Treating the woman who has a cesarean birth as a surgical patient does not mean that bonding, breastfeeding, family time, and various other wonderful postbirth moments cannot occur. This is especially true if the patient has a continuous epidural. Because the mother should have the electrodes in place from the operating suite, the ECG monitor can be easily resumed in the postanesthesia care unit (PACU) or labor/delivery room designated for patients recovering from a cesarean birth. Pulse oximetry can be accomplished by placing the electrode on the mother's toe instead of using a finger (which might keep her from holding, touching, and stroking her newborn). Breastfeeding can be easily accomplished in the PACU by arranging the wires leading to the electrode to suitable positions and placing a small piece of tape if needed to keep them in place.

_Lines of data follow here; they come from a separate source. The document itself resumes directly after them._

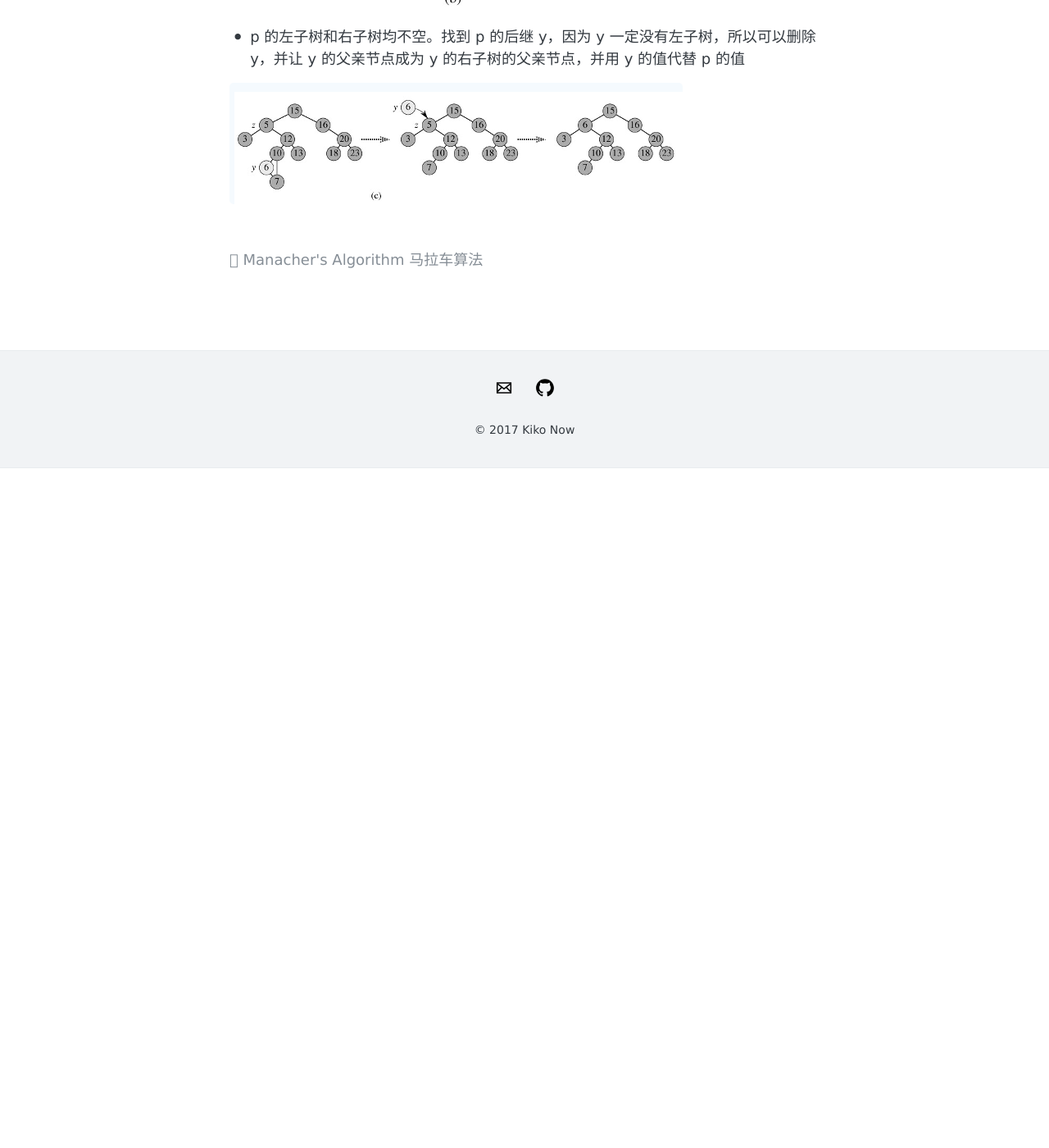
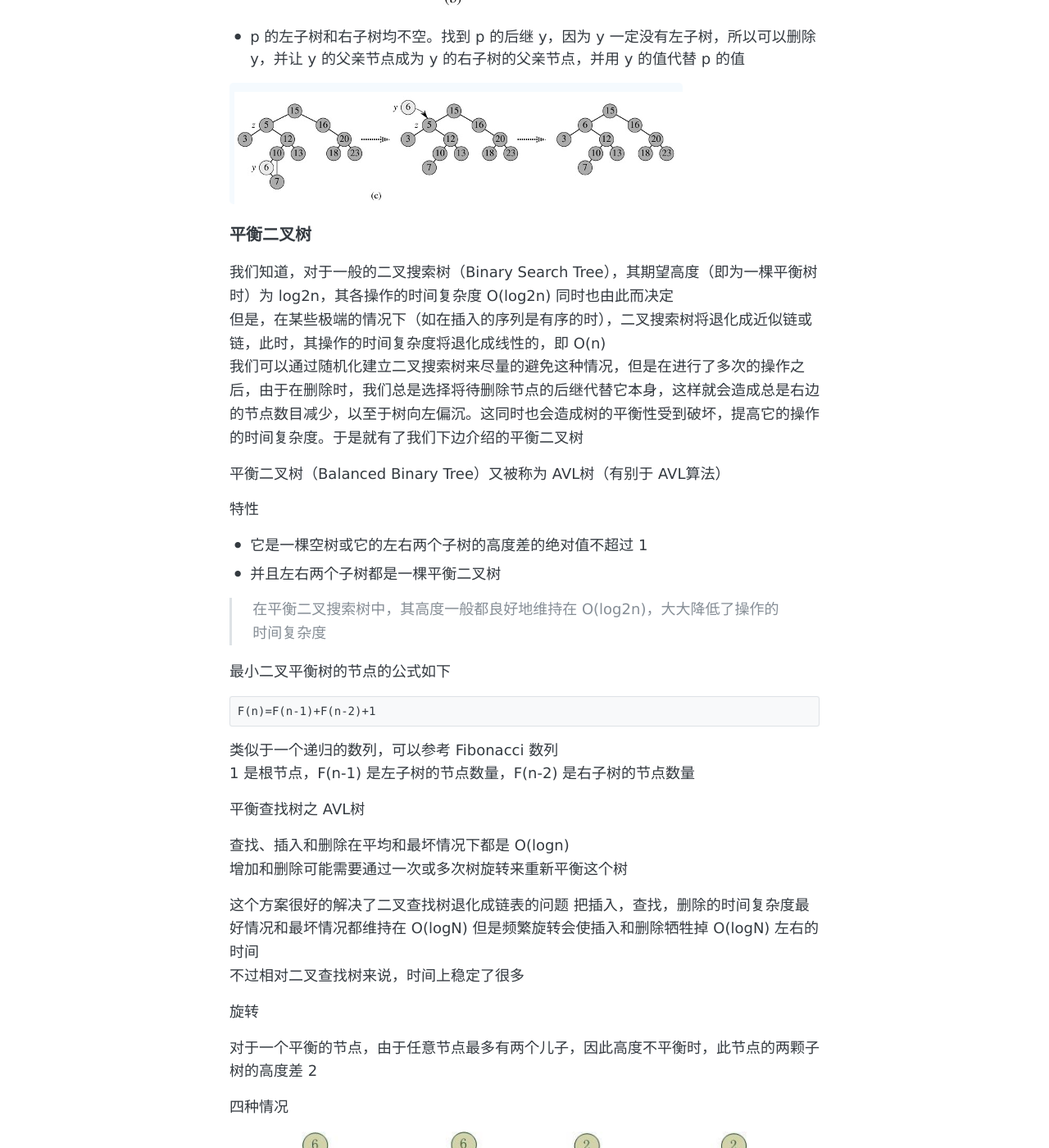
Before and after one commit to dymyw/dymyw.github.io, a Jekyll site: the page built from _posts/2019-04-04-数据结构和算法（各种树）.md, in a window 1280 px wide and 1400 px high, scrolled down 3326 px. Shown: the whole window at 82% size. Built offline with Jekyll 4.4.1, drawn with Linux system fonts in a browser that asks for light colours; comment, search, counter and statistics services are not loaded; before the commit the page ends 3897 px from its top, so only the background shows below that; some of the changed text lies outside the part shown.

Commit message:
平衡二叉树

```diff
--- a/_posts/2019-04-04-数据结构和算法（各种树）.md
+++ b/_posts/2019-04-04-数据结构和算法（各种树）.md
@@ -94,3 +94,62 @@ tags: structure algorithm
 - p 的左子树和右子树均不空。找到 p 的后继 y，因为 y 一定没有左子树，所以可以删除 y，并让 y 的父亲节点成为 y 的右子树的父亲节点，并用 y 的值代替 p 的值
 
 ![]({{ site.baseurl }}/assets/binary_sort_tree_c.png)
+
+### 平衡二叉树
+
+我们知道，对于一般的二叉搜索树（Binary Search Tree），其期望高度（即为一棵平衡树时）为 log2n，其各操作的时间复杂度 O(log2n) 同时也由此而决定
+但是，在某些极端的情况下（如在插入的序列是有序的时），二叉搜索树将退化成近似链或链，此时，其操作的时间复杂度将退化成线性的，即 O(n)
+我们可以通过随机化建立二叉搜索树来尽量的避免这种情况，但是在进行了多次的操作之后，由于在删除时，我们总是选择将待删除节点的后继代替它本身，这样就会造成总是右边的节点数目减少，以至于树向左偏沉。这同时也会造成树的平衡性受到破坏，提高它的操作的时间复杂度。于是就有了我们下边介绍的平衡二叉树
+
+平衡二叉树（Balanced Binary Tree）又被称为 AVL树（有别于 AVL算法）
+
+特性
+
+- 它是一棵空树或它的左右两个子树的高度差的绝对值不超过 1
+- 并且左右两个子树都是一棵平衡二叉树
+
+> 在平衡二叉搜索树中，其高度一般都良好地维持在 O(log2n)，大大降低了操作的时间复杂度
+
+最小二叉平衡树的节点的公式如下
+
+    F(n)=F(n-1)+F(n-2)+1
+
+类似于一个递归的数列，可以参考 Fibonacci 数列
+1 是根节点，F(n-1) 是左子树的节点数量，F(n-2) 是右子树的节点数量
+
+平衡查找树之 AVL树
+
+查找、插入和删除在平均和最坏情况下都是 O(logn)
+增加和删除可能需要通过一次或多次树旋转来重新平衡这个树
+
+这个方案很好的解决了二叉查找树退化成链表的问题
+把插入，查找，删除的时间复杂度最好情况和最坏情况都维持在 O(logN)
+但是频繁旋转会使插入和删除牺牲掉 O(logN) 左右的时间
+不过相对二叉查找树来说，时间上稳定了很多
+
+旋转
+
+对于一个平衡的节点，由于任意节点最多有两个儿子，因此高度不平衡时，此节点的两颗子树的高度差 2
+
+四种情况
+
+![]({{ site.baseurl }}/assets/avl_tree_not_balance.jpg)
+
+- 6 节点的左子树 3 节点高度比右子树 7 节点大 2，左子树 3 节点的左子树 1 节点高度大于右子树 4 节点，这种情况成为左左（单旋转）
+- 6 节点的左子树 2 节点高度比右子树 7 节点大 2，左子树 2 节点的左子树 1 节点高度小于右子树 4 节点，这种情况成为左右（双旋转）
+- 2 节点的左子树 1 节点高度比右子树 5 节点小 2，右子树 5 节点的左子树 3 节点高度大于右子树 6 节点，这种情况成为右左（双旋转）
+- 2 节点的左子树 1 节点高度比右子树 4 节点小 2，右子树 4 节点的左子树 3 节点高度小于右子树 6 节点，这种情况成为右右（单旋转）
+
+单旋转
+
+![]({{ site.baseurl }}/assets/avl_tree_rotate.jpg)
+
+这样的操作只需要一部分指针改变，结果我们得到另外一颗二叉查找树，它是一棵 AVL树
+因为 X 向上一移动了一层，Y 还停留在原来的层面上，Z 向下移动了一层
+
+双旋转
+
+![]({{ site.baseurl }}/assets/avl_tree_rotate_double.jpg)
+
+为使树恢复平衡，第一步，把 k1 作为根，进行一次右右旋转
+第二步，把 k3 作为根，进行一次左左旋转，最后得到了一棵以 k2 为根的平衡二叉树
```
Also changed, not shown: assets/avl_tree_not_balance.jpg (added), assets/avl_tree_rotate.jpg (added), assets/avl_tree_rotate_double.jpg (added).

I suspect that nurses who are opposed to ECG monitoring for all women after a cesarean birth are also nurses who are not comfortable interpreting the ECG tracing. "Obstetric nurses have traditionally been infrequent assessors of electrocardiogram (ECG) tracings" (Burke, 1991, p. 25). However, if obstetric nurses are going to provide postanesthesia care, they should be educated and competent to interpret a basic ECG tracing. This is another excellent reason for labor/delivery nurses to complete an ACLS course. The ACLS course increases the skill level of nurses in recognizing abnormal rates and rhythms, which are often warning signs of maternal complications. For example, although tachycardia is abnormal, there are many reasons a postoperative mother may have tachycardia. Each potential reason needs to be investigated and abnormal reasons ruled out to increase the likelihood of preventing complications such as infection or hemorrhage. A new mother who is hemorrhaging internally may have an abnormal rhythm on the ECG as her circulating volume decreases. The ECG monitor provides an additional assessment tool for the nurse to provide the highest level of care to the postoperative new mother.


A final argument to be made for the routine use of the ECG monitor in the care of women having a cesarean birth is one that is pragmatic. The Joint Commission on Accreditation of Healthcare Organizations (JCAHO, 2002) requires that patients having a cesarean birth be provided a comparable level of care to what they would receive in the main hospital PACU. In my opinion, there are multiple reasons why ECG monitoring during the postanesthesia period should be standard of care for all women who have a cesarean birth. Nurses working with obstetric postanesthesia patients should be competent to provide this important nursing care.




1. Burke, M. E. (1991). ECG interpretation for obstetric nurses. Journal of Perinatal & Neonatal Nursing, 5( 2), 25-37. [Context Link]


2. Joint Commission on Accreditation of Healthcare Organizations. (2002). Comprehensive accreditation manual for hospitals. Chicago, IL: Author [Context Link]